A spot that adds new charms to pretty faces,
PAUCIS, friend Aphanus, abhinc diebus,
At his request I sought for ancient city
Tho' pleas'd with pleasing, when he can do so, His ingenuity he loves to show; If such a thing falls out to be his lot; He is as free to own when it does not: Here he had none, nor any succedaneum, That could discover this same Herculaneum.
Altho' it seem'd to ask when it appear'd, No great Herculean labour to be clear'd; So many different wits at work, no doubt The city's name would quickly be found out; But, notwithstanding variorum lecture, The name lay snug without the least detecture.
You stand entitl'd hereupon to laugh At hapless genius in your friend Diaph. But in excuse for what he must confess, Nor men, nor even ladies here could guess; To variorum seen, or variarum, No more of ancient city than old Sarum.
One thing however rose from this occasion, It put an end to fears of French invasion; And wits, quite frighten'd out of dames and men, When rebus came, came into 'em again: Tho' little skill'd to judge of either matter, Yet the more pleasing puzzle was the latter.

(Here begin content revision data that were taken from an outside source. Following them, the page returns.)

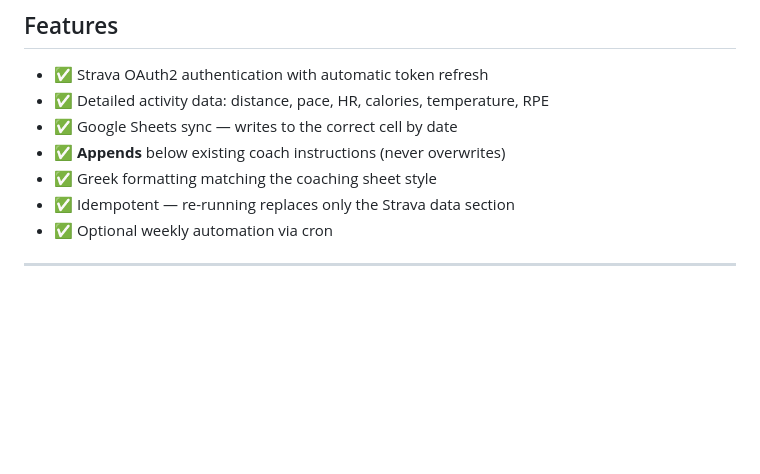
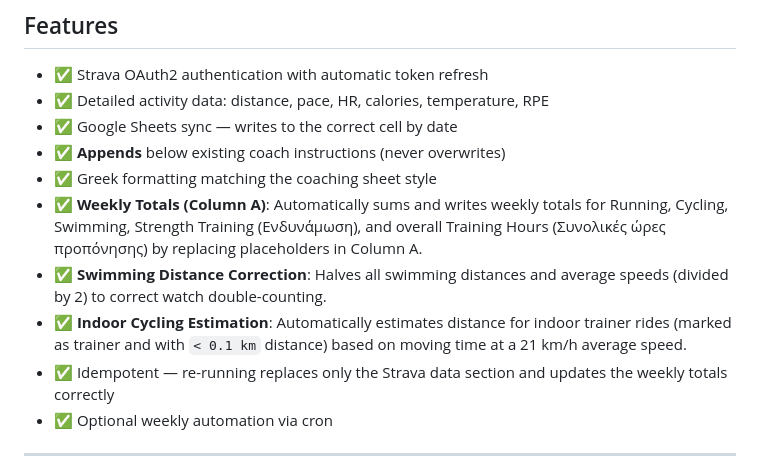
Before and after one commit to stamtron/strava_to_google_sheet, a Markdown page: README.md, the part around the change. Drawn GitHub-style; blank space fills up the shorter version.

Commit message:
Update README with weekly totals and smart calculation features

```diff
--- a/README.md
+++ b/README.md
@@ -9,7 +9,10 @@ Automatically fetch your training logs from **Strava** and sync them to your **G
 - ✅ Google Sheets sync — writes to the correct cell by date
 - ✅ **Appends** below existing coach instructions (never overwrites)
 - ✅ Greek formatting matching the coaching sheet style
-- ✅ Idempotent — re-running replaces only the Strava data section
+- ✅ **Weekly Totals (Column A)**: Automatically sums and writes weekly totals for Running, Cycling, Swimming, Strength Training (Ενδυνάμωση), and overall Training Hours (Συνολικές ώρες προπόνησης) by replacing placeholders in Column A.
+- ✅ **Swimming Distance Correction**: Halves all swimming distances and average speeds (divided by 2) to correct watch double-counting.
+- ✅ **Indoor Cycling Estimation**: Automatically estimates distance for indoor trainer rides (marked as trainer and with `< 0.1 km` distance) based on moving time at a 21 km/h average speed.
+- ✅ Idempotent — re-running replaces only the Strava data section and updates the weekly totals correctly
 - ✅ Optional weekly automation via cron
 
 ---
```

You'll think I'm thinking, upon second thought, That tho' we mist of city that was sought, We might have told you somewhat of the guesses Of luckless neighbours and of neighbouresses; So let us try to give you just an item: For it would take a volume to recite 'em.
"I can't divine," said Chloe, "for my part, What the man means by noblest work of art,'From clock to temple, pyramid, and ship, And twenty diff'rent handyworks you skip; Now, I dare say, when all your votes are past, City or work-'tis Dresden at the last."
"Nor I," said Phillis, "what the man can mean By his next hint of Nature's brightest sceneAmongst so many of her scenes so bright, Who can devise which of 'em is the right? To name a word where brightest scene must lie, And speak my own opinion, sirs,-'tis eye."
"Peace," said a third, of I forget what sex, "Has well known signal that may well perplex; It should be olive-branch, to be well known, But rebus, unconfin'd to that alone, May mean abundance, plenty, riches, trade, Who knows the signal that is here display'd?"
Thus they went on-but, tho' I stir its embers, It is not much that memory remembers: Two ladies had a long disputing match, Whether charm-adding spot was mole or patch; While none would venture to decide the voleOne had a patch and t'other had a mole.
So wife's ambition' made a parted school; Some said to please her husband-some to rule.-On this moot point too rebus would create, As you may guess, a pretty smart debate; Till one propos'd to end it thus, with ease; "The only way to rule him-is to please."
Hold! I forgot-One said, a parson's dues Was the same thing with rhyming badge of Jews,' And tithe was it--but corn, or pig, or goose; What earth or animals of earth produce, From calf and lamb, to turnip and potatoe, Might be the word--which he had nought to say to.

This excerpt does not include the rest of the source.